ASSIGNMENT:
Search the entries below for "path", and copy each line where it appears.

___

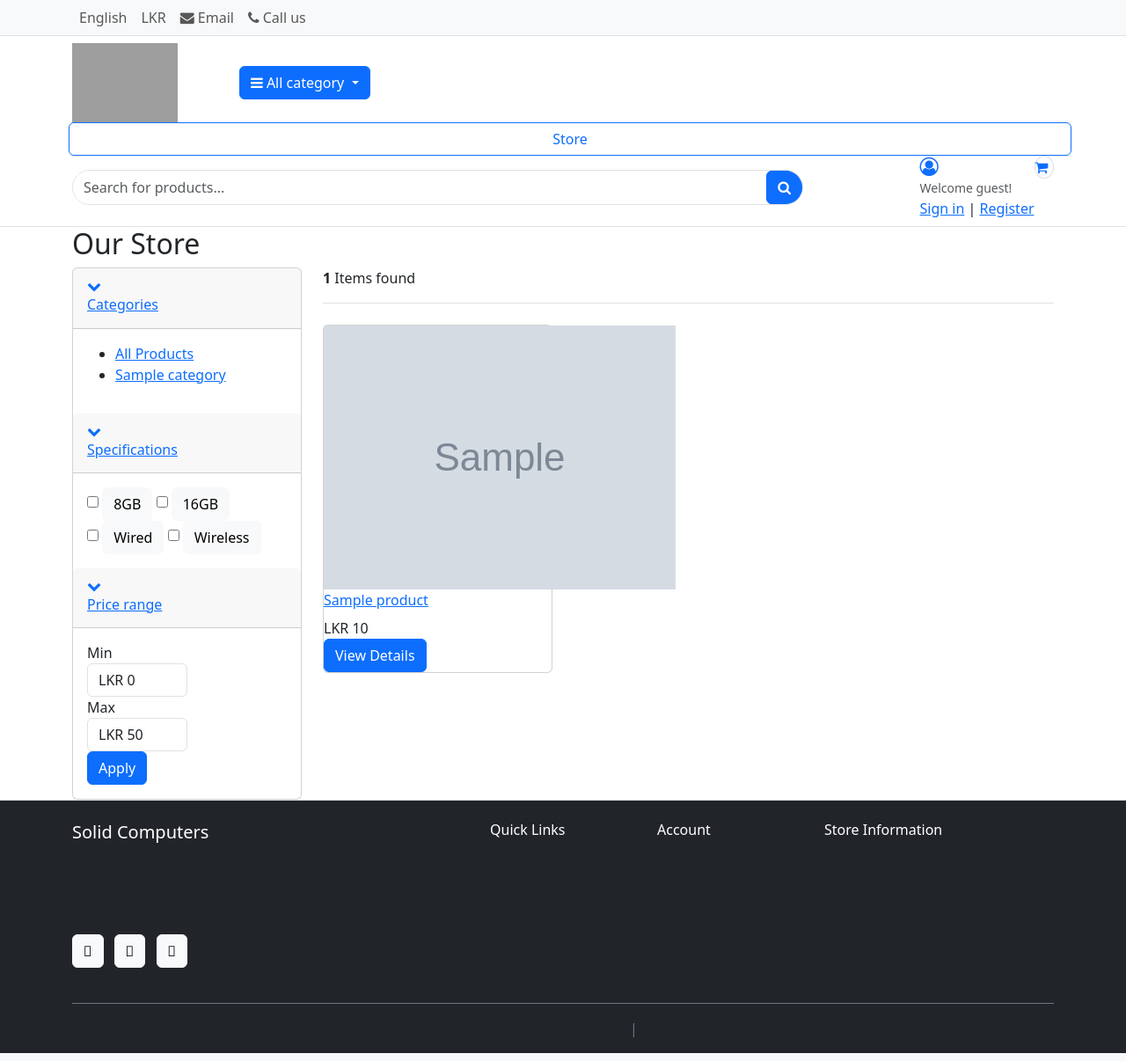
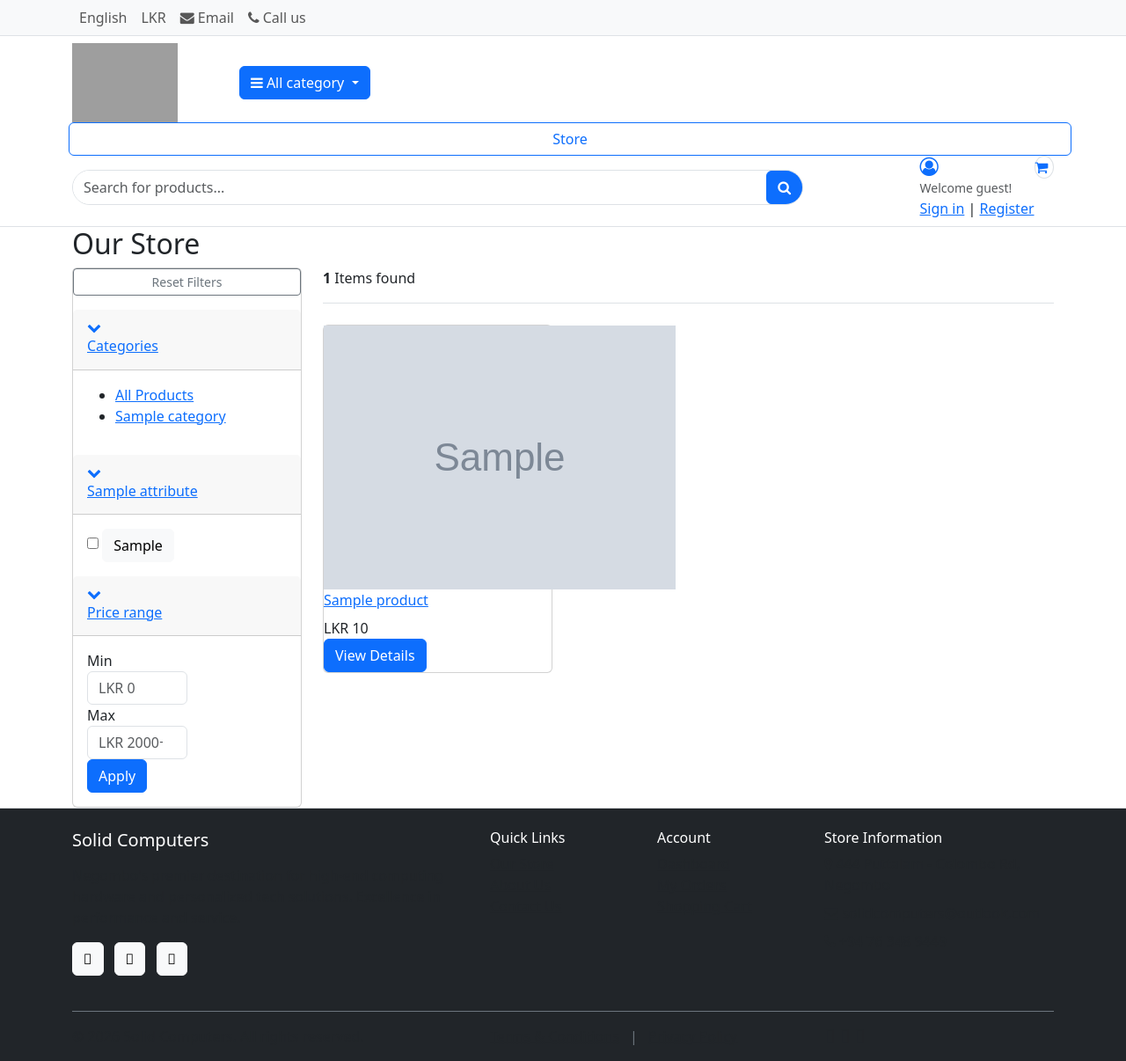
Before and after one commit to dehemi2001/ecommerce_django, a Django app: page /store/ in a window 1280 px wide. Shown: the whole page at 88% size. Run offline with Django 5.2, Linux system fonts and the light colour scheme; data comes from the database, SQL or seed files in the repository; tables that the repository leaves empty hold one stand-in row (values such as "Sample post"); grey boxes marked "Sample" are stand-in pictures; some libraries are stand-ins or nearby versions; grey boxes are pictures that could not be loaded.

Commit message:
Filters added

```diff
--- a/store/views.py
+++ b/store/views.py
@@ -1,11 +1,11 @@
 from orders.models import OrderProduct
 from django.http import HttpResponse
 from django.shortcuts import render, get_object_or_404
-from store.models import Product, ReviewRating, ProductGallery, AttributeValue, ProductConfiguration
+from store.models import Product, ReviewRating, ProductGallery, Attribute, AttributeValue, ProductConfiguration
 from django.contrib import messages
 from django.shortcuts import redirect
 from category.models import Category
-from django.db.models import Q
+from django.db.models import Q, Min
 from carts.views import _cart_id
 from carts.models import CartItem
 from django.core.paginator import EmptyPage, PageNotAnInteger, Paginator
@@ -15,28 +15,80 @@ from .forms import ReviewForm
 
 # Create your views here.
 
+def _filter_attributes():
+    """Attributes (and their values) that are actually used by available products."""
+    attributes = Attribute.objects.filter(
+        values__productconfiguration__product__is_available=True
+    ).distinct()
+    for attr in attributes:
+        attr.used_values = attr.values.filter(
+            productconfiguration__product__is_available=True
+        ).distinct()
+    return attributes
+
+
+def _apply_product_filters(products, request):
+    """Faceted filtering: OR within an attribute, AND across attributes, plus price range."""
+    selected = {}
+    for key, vals in request.GET.lists():
+        if key.startswith('attr_') and vals:
+            try:
+                attr_id = int(key[len('attr_'):])
+            except ValueError:
+                continue
+            ids = [int(v) for v in vals if v.isdigit()]
+            if ids:
+                products = products.filter(
+                    configurations__is_active=True,
+                    configurations__attribute_values__id__in=ids,
+                ).distinct()
+                selected[attr_id] = ids
+
+    min_p = request.GET.get('min_price')
+    max_p = request.GET.get('max_price')
+    if min_p or max_p:
+        products = products.annotate(_min_price=Min('configurations__price'))
+        if min_p:
+            products = products.filter(_min_price__gte=min_p)
+        if max_p:
+            products = products.filter(_min_price__lte=max_p)
+        products = products.distinct()
+
+    return products, selected, min_p, max_p
+
+
+def _filter_context(request, products, selected, min_p, max_p, active_category=None):
+    attributes = _filter_attributes()
+    for attr in attributes:
+        attr.selected_ids = set(selected.get(attr.id, []))
+    get = request.GET.copy()
+    get.pop('page', None)
+    return {
+        'products': products,
+        'product_count': products.paginator.count if hasattr(products, 'paginator') else products.count(),
+        'attributes': attributes,
+        'min_price': min_p,
+        'max_price': max_p,
+        'filter_query': get.urlencode(),
+        'active_category': active_category,
+    }
+
+
 def store(request, category_slug=None):
-    categories = None
-    products = None
-
     if category_slug != None:
         categories = get_object_or_404(Category, slug=category_slug)
         products = Product.objects.filter(category=categories, is_available=True)
-        paginator = Paginator(products, 6)
-        page = request.GET.get('page')
-        paged_products = paginator.get_page(page)
-        product_count = products.count()
     else:
-        products = Product.objects.all().filter(is_available=True).order_by('id')
-        paginator = Paginator(products, 6)
-        page = request.GET.get('page')
-        paged_products = paginator.get_page(page)
-        product_count = products.count()
+        products = Product.objects.filter(is_available=True)
 
-    context = {
-        'products': paged_products,
-        'product_count': product_count,
-    }
+    products, selected, min_p, max_p = _apply_product_filters(products, request)
+    products = products.order_by('id')
+
+    paginator = Paginator(products, 6)
+    page = request.GET.get('page')
+    paged_products = paginator.get_page(page)
+
+    context = _filter_context(request, paged_products, selected, min_p, max_p, active_category=category_slug)
     return render(request, 'store/store.html', context)
 
 def product_detail(request, category_slug, product_slug):
@@ -70,15 +122,23 @@ def product_detail(request, category_slug, product_slug):
     return render(request, 'store/product_detail.html', context)
 
 def search(request):
+    products = Product.objects.none()
     if 'keyword' in request.GET:
         keyword = request.GET['keyword']
         if keyword:
-            products = Product.objects.order_by('-created_date').filter(Q(description__icontains=keyword) | Q(product_name__icontains=keyword))
-            product_count = products.count()
-    context = {
-        'products': products,
-        'product_count': product_count,
-    }
+            products = Product.objects.order_by('-created_date').filter(
+                Q(description__icontains=keyword) | Q(product_name__icontains=keyword),
+                is_available=True,
+            )
+
+    products, selected, min_p, max_p = _apply_product_filters(products, request)
+    products = products.order_by('-created_date')
+
+    paginator = Paginator(products, 6)
+    page = request.GET.get('page')
+    paged_products = paginator.get_page(page)
+
+    context = _filter_context(request, paged_products, selected, min_p, max_p)
     return render(request, 'store/store.html', context)
 
 def submit_review(request, product_id):
--- a/templates/store/store.html
+++ b/templates/store/store.html
@@ -22,7 +22,9 @@
         <div class="row">
             <aside class="col-md-3">
 
+                <form method="get" action="{{ request.path }}">
                 <div class="card">
+                    <a href="{{ request.path }}" class="btn btn-sm btn-outline-secondary btn-block mb-3">Reset Filters</a>
                     <article class="filter-group">
                         <header class="card-header">
                             <a href="#" data-toggle="collapse" data-target="#collapse_1" aria-expanded="true" class="">
@@ -34,46 +36,35 @@
                             <div class="card-body">
 
                                 <ul class="list-menu">
-                                    <li><a href="{% url 'store' %}">All Products</a></li>
+                                    <li><a href="{% url 'store' %}{% if filter_query %}?{{ filter_query }}{% endif %}" class="{% if not active_category %}active font-weight-bold text-primary{% endif %}">All Products</a></li>
                                     {% for category in links %}
-                                    <li><a href="{{ category.get_url }}">{{ category.category_name }} </a></li>
+                                    <li><a href="{{ category.get_url }}{% if filter_query %}?{{ filter_query }}{% endif %}" class="{% if category.slug == active_category %}active font-weight-bold text-primary{% endif %}">{{ category.category_name }} </a></li>
                                     {% endfor %}
                                 </ul>
 
                             </div> <!-- card-body.// -->
                         </div>
                     </article> <!-- filter-group  .// -->
+                    {% for attribute in attributes %}
                     <article class="filter-group">
                         <header class="card-header">
-                            <a href="#" data-toggle="collapse" data-target="#collapse_4" aria-expanded="true" class="">
+                            <a href="#" data-toggle="collapse" data-target="#collapse_attr_{{ attribute.id }}" aria-expanded="true" class="">
                                 <i class="icon-control fa fa-chevron-down"></i>
-                                <h6 class="title">Specifications</h6>
+                                <h6 class="title">{{ attribute.name }}</h6>
                             </a>
                         </header>
-                        <div class="filter-content collapse show" id="collapse_4" style="">
+                        <div class="filter-content collapse show" id="collapse_attr_{{ attribute.id }}">
                             <div class="card-body">
+                                {% for value in attribute.used_values %}
                                 <label class="checkbox-btn">
-                                    <input type="checkbox">
-                                    <span class="btn btn-light"> 8GB </span>
+                                    <input type="checkbox" name="attr_{{ attribute.id }}" value="{{ value.id }}" {% if value.id in attribute.selected_ids %}checked{% endif %}>
+                                    <span class="btn btn-light"> {{ value.value }} </span>
                                 </label>
-
-                                <label class="checkbox-btn">
-                                    <input type="checkbox">
-                                    <span class="btn btn-light"> 16GB </span>
-                                </label>
-
-                                <label class="checkbox-btn">
-                                    <input type="checkbox">
-                                    <span class="btn btn-light"> Wired </span>
-                                </label>
-
-                                <label class="checkbox-btn">
-                                    <input type="checkbox">
-                                    <span class="btn btn-light"> Wireless </span>
-                                </label>
+                                {% endfor %}
                             </div><!-- card-body.// -->
                         </div>
                     </article> <!-- filter-group .// -->
+                    {% endfor %}
 
                     <article class="filter-group">
                         <header class="card-header">
@@ -88,28 +79,11 @@
                                 <div class="form-row">
                                     <div class="form-group col-md-6">
                                         <label>Min</label>
-                                        <!-- <input class="form-control" placeholder="LKR 0" type="number"> -->
-                                        <select class="mr-2 form-control">
-                                            <option value="0">LKR 0</option>
-                                            <option value="50">LKR 50</option>
-                                            <option value="100">LKR 100</option>
-                                            <option value="150">LKR 150</option>
-                                            <option value="200">LKR 200</option>
-                                            <option value="500">LKR 500</option>
-                                            <option value="1000">LKR 1000</option>
-                                        </select>
+                                        <input type="number" name="min_price" class="form-control" placeholder="LKR 0" value="{{ min_price }}">
                                     </div>
                                     <div class="form-group text-right col-md-6">
                                         <label>Max</label>
-                                        <select class="mr-2 form-control">
-                                            <option value="50">LKR 50</option>
-                                            <option value="100">LKR 100</option>
-                                            <option value="150">LKR 150</option>
-                                            <option value="200">LKR 200</option>
-                                            <option value="500">LKR 500</option>
-                                            <option value="1000">LKR 1000</option>
-                                            <option value="2000">LKR 2000+</option>
-                                        </select>
+                                        <input type="number" name="max_price" class="form-control" placeholder="LKR 2000+" value="{{ max_price }}">
                                     </div>
                                 </div> <!-- form-row.// -->
                                 <button class="btn btn-block btn-primary">Apply</button>
@@ -118,6 +92,7 @@
                     </article> <!-- filter-group .// -->
 
                 </div> <!-- card.// -->
+                </form>
 
             </aside> <!-- col.// -->
             <main class="col-md-9">
@@ -165,7 +140,7 @@
                     <ul class="pagination">
                         {% if products.has_previous %}
                         <li class="page-item"><a class="page-link"
-                                href="?page={{products.previous_page_number}}">Previous</a></li>
+                                href="?page={{products.previous_page_number}}{% if filter_query %}&{{ filter_query }}{% endif %}">Previous</a></li>
                         {% else %}
                         <li class="page-item disabled"><a class="page-link" href="#">Previous</a></li>
                         {% endif %}
@@ -173,11 +148,11 @@
                         {% if products.number == i %}
                         <li class="page-item active"><a class="page-link" href="#">{{i}}</a></li>
                         {% else %}
-                        <li class="page-item"><a class="page-link" href="?page={{i}}">{{i}}</a></li>
+                        <li class="page-item"><a class="page-link" href="?page={{i}}{% if filter_query %}&{{ filter_query }}{% endif %}">{{i}}</a></li>
                         {% endif %}
                         {% endfor %}
                         {% if products.has_next %}
-                        <li class="page-item"><a class="page-link" href="?page={{products.next_page_number}}">Next</a>
+                        <li class="page-item"><a class="page-link" href="?page={{products.next_page_number}}{% if filter_query %}&{{ filter_query }}{% endif %}">Next</a>
                         </li>
                         {% else %}
                         <li class="page-item disabled"><a class="page-link" href="#">Next</a></li>
```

___

RESULT OF THE EXERCISE:
+                <form method="get" action="{{ request.path }}">
+                    <a href="{{ request.path }}" class="btn btn-sm btn-outline-secondary btn-block mb-3">Reset Filters</a>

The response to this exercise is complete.